Exercise directions:
Retype the complete listing exactly as it appears.

═══

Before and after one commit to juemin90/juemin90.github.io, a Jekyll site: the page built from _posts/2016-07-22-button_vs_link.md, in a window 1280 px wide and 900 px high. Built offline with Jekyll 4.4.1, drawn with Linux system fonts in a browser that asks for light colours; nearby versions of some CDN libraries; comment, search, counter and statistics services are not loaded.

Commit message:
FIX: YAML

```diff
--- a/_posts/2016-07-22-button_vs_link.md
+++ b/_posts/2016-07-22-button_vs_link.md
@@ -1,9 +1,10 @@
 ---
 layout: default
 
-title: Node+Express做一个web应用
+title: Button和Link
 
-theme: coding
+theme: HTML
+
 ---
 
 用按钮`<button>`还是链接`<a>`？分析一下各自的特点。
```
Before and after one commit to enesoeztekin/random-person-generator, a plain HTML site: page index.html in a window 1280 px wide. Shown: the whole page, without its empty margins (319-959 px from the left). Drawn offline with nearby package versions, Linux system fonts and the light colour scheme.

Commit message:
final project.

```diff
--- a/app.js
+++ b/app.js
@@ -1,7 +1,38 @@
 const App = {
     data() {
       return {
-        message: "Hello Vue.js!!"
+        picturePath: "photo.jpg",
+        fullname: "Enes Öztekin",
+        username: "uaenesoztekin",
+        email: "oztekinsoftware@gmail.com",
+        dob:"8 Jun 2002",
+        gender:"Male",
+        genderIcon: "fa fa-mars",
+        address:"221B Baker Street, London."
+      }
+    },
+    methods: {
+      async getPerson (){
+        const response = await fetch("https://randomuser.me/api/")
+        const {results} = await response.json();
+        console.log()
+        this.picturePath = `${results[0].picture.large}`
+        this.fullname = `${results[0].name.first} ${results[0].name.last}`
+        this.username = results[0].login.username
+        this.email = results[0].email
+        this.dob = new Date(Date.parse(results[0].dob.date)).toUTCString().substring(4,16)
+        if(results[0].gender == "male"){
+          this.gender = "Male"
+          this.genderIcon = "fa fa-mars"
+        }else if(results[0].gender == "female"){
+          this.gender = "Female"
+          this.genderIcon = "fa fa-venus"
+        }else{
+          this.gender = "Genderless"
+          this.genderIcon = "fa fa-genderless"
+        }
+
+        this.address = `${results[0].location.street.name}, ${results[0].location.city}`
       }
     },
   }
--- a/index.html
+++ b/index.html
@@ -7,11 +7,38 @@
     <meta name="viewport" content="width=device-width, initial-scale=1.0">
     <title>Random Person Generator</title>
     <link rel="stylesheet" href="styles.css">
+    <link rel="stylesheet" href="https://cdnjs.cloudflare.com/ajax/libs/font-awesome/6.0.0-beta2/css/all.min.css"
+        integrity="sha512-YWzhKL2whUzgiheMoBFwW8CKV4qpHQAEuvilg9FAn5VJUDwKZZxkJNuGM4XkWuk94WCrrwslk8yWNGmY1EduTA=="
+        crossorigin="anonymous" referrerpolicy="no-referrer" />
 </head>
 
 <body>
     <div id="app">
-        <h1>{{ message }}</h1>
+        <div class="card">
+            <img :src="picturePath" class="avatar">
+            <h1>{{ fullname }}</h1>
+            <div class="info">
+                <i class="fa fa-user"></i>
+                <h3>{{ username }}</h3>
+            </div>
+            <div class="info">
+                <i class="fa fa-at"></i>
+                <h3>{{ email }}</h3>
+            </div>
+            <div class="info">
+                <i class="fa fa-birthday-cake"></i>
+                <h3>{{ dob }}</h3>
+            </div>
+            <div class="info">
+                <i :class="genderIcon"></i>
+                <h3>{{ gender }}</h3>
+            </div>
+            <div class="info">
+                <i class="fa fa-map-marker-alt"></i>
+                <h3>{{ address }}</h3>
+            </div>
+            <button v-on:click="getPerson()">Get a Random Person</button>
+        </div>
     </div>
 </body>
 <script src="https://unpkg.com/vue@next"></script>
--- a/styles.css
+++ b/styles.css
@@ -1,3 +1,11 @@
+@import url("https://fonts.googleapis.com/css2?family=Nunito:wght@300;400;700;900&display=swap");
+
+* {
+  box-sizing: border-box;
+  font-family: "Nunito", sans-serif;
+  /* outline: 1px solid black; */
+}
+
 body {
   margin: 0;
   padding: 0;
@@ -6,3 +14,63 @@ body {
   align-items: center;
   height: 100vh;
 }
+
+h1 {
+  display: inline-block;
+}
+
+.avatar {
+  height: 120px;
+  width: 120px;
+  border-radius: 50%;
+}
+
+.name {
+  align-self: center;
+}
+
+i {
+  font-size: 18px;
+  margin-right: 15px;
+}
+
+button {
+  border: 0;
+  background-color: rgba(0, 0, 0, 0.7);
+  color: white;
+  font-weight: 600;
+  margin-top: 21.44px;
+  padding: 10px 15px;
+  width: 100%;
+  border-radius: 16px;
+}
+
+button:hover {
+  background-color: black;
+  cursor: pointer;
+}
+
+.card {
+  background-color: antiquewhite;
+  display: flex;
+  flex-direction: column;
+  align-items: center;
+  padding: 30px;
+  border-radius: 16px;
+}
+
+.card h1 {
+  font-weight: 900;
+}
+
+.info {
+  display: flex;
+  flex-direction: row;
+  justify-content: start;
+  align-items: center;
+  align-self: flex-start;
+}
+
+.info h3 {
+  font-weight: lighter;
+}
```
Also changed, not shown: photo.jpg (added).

═══

Solution for this exercise:
Before and after one commit to juemin90/juemin90.github.io, a Jekyll site: the page built from _posts/2016-07-22-button_vs_link.md, in a window 1280 px wide and 900 px high. Built offline with Jekyll 4.4.1, drawn with Linux system fonts in a browser that asks for light colours; nearby versions of some CDN libraries; comment, search, counter and statistics services are not loaded.

Commit message:
FIX: YAML

```diff
--- a/_posts/2016-07-22-button_vs_link.md
+++ b/_posts/2016-07-22-button_vs_link.md
@@ -1,9 +1,10 @@
 ---
 layout: default
 
-title: Node+Express做一个web应用
+title: Button和Link
 
-theme: coding
+theme: HTML
+
 ---
 
 用按钮`<button>`还是链接`<a>`？分析一下各自的特点。
```
Before and after one commit to enesoeztekin/random-person-generator, a plain HTML site: page index.html in a window 1280 px wide. Shown: the whole page, without its empty margins (319-959 px from the left). Drawn offline with nearby package versions, Linux system fonts and the light colour scheme.

Commit message:
final project.

```diff
--- a/app.js
+++ b/app.js
@@ -1,7 +1,38 @@
 const App = {
     data() {
       return {
-        message: "Hello Vue.js!!"
+        picturePath: "photo.jpg",
+        fullname: "Enes Öztekin",
+        username: "uaenesoztekin",
+        email: "oztekinsoftware@gmail.com",
+        dob:"8 Jun 2002",
+        gender:"Male",
+        genderIcon: "fa fa-mars",
+        address:"221B Baker Street, London."
+      }
+    },
+    methods: {
+      async getPerson (){
+        const response = await fetch("https://randomuser.me/api/")
+        const {results} = await response.json();
+        console.log()
+        this.picturePath = `${results[0].picture.large}`
+        this.fullname = `${results[0].name.first} ${results[0].name.last}`
+        this.username = results[0].login.username
+        this.email = results[0].email
+        this.dob = new Date(Date.parse(results[0].dob.date)).toUTCString().substring(4,16)
+        if(results[0].gender == "male"){
+          this.gender = "Male"
+          this.genderIcon = "fa fa-mars"
+        }else if(results[0].gender == "female"){
+          this.gender = "Female"
+          this.genderIcon = "fa fa-venus"
+        }else{
+          this.gender = "Genderless"
+          this.genderIcon = "fa fa-genderless"
+        }
+
+        this.address = `${results[0].location.street.name}, ${results[0].location.city}`
       }
     },
   }
--- a/index.html
+++ b/index.html
@@ -7,11 +7,38 @@
     <meta name="viewport" content="width=device-width, initial-scale=1.0">
     <title>Random Person Generator</title>
     <link rel="stylesheet" href="styles.css">
+    <link rel="stylesheet" href="https://cdnjs.cloudflare.com/ajax/libs/font-awesome/6.0.0-beta2/css/all.min.css"
+        integrity="sha512-YWzhKL2whUzgiheMoBFwW8CKV4qpHQAEuvilg9FAn5VJUDwKZZxkJNuGM4XkWuk94WCrrwslk8yWNGmY1EduTA=="
+        crossorigin="anonymous" referrerpolicy="no-referrer" />
 </head>
 
 <body>
     <div id="app">
-        <h1>{{ message }}</h1>
+        <div class="card">
+            <img :src="picturePath" class="avatar">
+            <h1>{{ fullname }}</h1>
+            <div class="info">
+                <i class="fa fa-user"></i>
+                <h3>{{ username }}</h3>
+            </div>
+            <div class="info">
+                <i class="fa fa-at"></i>
+                <h3>{{ email }}</h3>
+            </div>
+            <div class="info">
+                <i class="fa fa-birthday-cake"></i>
+                <h3>{{ dob }}</h3>
+            </div>
+            <div class="info">
+                <i :class="genderIcon"></i>
+                <h3>{{ gender }}</h3>
+            </div>
+            <div class="info">
+                <i class="fa fa-map-marker-alt"></i>
+                <h3>{{ address }}</h3>
+            </div>
+            <button v-on:click="getPerson()">Get a Random Person</button>
+        </div>
     </div>
 </body>
 <script src="https://unpkg.com/vue@next"></script>
--- a/styles.css
+++ b/styles.css
@@ -1,3 +1,11 @@
+@import url("https://fonts.googleapis.com/css2?family=Nunito:wght@300;400;700;900&display=swap");
+
+* {
+  box-sizing: border-box;
+  font-family: "Nunito", sans-serif;
+  /* outline: 1px solid black; */
+}
+
 body {
   margin: 0;
   padding: 0;
@@ -6,3 +14,63 @@ body {
   align-items: center;
   height: 100vh;
 }
+
+h1 {
+  display: inline-block;
+}
+
+.avatar {
+  height: 120px;
+  width: 120px;
+  border-radius: 50%;
+}
+
+.name {
+  align-self: center;
+}
+
+i {
+  font-size: 18px;
+  margin-right: 15px;
+}
+
+button {
+  border: 0;
+  background-color: rgba(0, 0, 0, 0.7);
+  color: white;
+  font-weight: 600;
+  margin-top: 21.44px;
+  padding: 10px 15px;
+  width: 100%;
+  border-radius: 16px;
+}
+
+button:hover {
+  background-color: black;
+  cursor: pointer;
+}
+
+.card {
+  background-color: antiquewhite;
+  display: flex;
+  flex-direction: column;
+  align-items: center;
+  padding: 30px;
+  border-radius: 16px;
+}
+
+.card h1 {
+  font-weight: 900;
+}
+
+.info {
+  display: flex;
+  flex-direction: row;
+  justify-content: start;
+  align-items: center;
+  align-self: flex-start;
+}
+
+.info h3 {
+  font-weight: lighter;
+}
```
Also changed, not shown: photo.jpg (added).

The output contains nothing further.